* [What the task requires] Determine the count of lines in the data below that include the word "background", and give nothing besides it.
==== Records for processing
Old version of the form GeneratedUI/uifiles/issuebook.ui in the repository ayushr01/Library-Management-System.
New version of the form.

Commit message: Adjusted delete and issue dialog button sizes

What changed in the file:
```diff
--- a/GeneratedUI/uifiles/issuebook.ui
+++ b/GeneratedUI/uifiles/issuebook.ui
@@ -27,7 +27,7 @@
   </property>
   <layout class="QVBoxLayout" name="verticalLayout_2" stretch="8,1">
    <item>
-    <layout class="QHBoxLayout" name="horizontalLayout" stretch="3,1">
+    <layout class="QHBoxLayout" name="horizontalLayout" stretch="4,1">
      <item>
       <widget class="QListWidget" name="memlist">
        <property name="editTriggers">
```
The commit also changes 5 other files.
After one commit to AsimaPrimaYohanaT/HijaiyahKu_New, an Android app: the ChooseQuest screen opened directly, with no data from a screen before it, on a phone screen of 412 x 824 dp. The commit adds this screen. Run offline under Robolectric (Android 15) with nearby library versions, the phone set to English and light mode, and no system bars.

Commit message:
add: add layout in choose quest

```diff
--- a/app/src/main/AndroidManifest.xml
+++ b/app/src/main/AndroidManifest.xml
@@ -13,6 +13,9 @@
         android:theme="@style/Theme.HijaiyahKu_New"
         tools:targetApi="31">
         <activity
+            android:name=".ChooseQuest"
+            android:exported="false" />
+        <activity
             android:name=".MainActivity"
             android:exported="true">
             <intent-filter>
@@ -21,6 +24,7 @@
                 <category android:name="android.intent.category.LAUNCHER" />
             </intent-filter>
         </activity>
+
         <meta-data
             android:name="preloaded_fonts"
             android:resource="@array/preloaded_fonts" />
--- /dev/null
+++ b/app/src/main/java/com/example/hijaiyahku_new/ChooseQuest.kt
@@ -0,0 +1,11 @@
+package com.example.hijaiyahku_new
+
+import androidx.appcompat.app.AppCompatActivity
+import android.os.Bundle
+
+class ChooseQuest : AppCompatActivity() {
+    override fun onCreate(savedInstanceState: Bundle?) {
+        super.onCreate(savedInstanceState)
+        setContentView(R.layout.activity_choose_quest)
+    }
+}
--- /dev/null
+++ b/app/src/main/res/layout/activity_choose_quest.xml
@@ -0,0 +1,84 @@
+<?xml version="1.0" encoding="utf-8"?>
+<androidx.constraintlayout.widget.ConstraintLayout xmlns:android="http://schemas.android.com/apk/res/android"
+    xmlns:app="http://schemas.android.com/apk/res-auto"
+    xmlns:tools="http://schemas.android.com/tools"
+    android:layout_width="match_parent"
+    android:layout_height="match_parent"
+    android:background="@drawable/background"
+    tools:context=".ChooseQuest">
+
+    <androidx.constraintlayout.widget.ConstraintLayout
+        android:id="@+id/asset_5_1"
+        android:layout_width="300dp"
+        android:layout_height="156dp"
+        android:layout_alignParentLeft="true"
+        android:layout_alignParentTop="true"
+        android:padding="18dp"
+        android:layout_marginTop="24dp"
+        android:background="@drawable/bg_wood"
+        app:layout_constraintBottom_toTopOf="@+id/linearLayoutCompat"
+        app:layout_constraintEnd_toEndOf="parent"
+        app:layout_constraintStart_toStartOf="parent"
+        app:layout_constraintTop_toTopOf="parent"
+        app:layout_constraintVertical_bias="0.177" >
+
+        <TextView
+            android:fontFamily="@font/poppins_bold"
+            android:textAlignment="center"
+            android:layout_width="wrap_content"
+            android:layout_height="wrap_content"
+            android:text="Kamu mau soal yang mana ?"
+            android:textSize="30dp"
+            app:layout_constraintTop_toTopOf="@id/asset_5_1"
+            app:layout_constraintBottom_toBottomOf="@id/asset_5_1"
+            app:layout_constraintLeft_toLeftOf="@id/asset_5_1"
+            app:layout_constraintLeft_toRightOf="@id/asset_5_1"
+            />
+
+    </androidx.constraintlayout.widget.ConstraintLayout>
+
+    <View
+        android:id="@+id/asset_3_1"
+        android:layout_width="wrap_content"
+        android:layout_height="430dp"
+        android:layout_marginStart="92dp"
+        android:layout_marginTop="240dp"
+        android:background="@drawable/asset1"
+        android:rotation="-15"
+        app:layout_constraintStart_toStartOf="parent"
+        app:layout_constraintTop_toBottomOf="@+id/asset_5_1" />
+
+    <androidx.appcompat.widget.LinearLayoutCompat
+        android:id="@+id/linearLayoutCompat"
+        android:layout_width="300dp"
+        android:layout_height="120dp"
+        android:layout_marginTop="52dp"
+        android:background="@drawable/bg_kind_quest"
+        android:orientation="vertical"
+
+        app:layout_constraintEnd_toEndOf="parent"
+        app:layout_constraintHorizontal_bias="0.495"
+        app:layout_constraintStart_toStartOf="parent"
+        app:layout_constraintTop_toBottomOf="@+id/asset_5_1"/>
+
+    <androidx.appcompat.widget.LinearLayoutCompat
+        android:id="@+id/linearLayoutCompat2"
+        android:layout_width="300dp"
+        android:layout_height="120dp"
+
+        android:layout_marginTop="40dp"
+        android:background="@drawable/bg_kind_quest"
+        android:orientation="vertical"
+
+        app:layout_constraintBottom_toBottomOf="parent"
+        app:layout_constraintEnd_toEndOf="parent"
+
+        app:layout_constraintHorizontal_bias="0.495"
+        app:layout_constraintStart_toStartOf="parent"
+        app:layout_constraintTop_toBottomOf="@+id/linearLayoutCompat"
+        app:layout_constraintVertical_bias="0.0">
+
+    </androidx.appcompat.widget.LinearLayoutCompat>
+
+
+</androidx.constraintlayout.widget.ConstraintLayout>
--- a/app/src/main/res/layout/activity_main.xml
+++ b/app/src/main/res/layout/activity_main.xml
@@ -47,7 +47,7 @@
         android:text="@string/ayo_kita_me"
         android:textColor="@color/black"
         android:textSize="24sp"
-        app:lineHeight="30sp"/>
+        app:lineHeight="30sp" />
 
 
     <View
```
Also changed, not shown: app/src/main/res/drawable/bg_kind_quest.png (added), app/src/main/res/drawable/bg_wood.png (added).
========
* [Response for this exercise] 5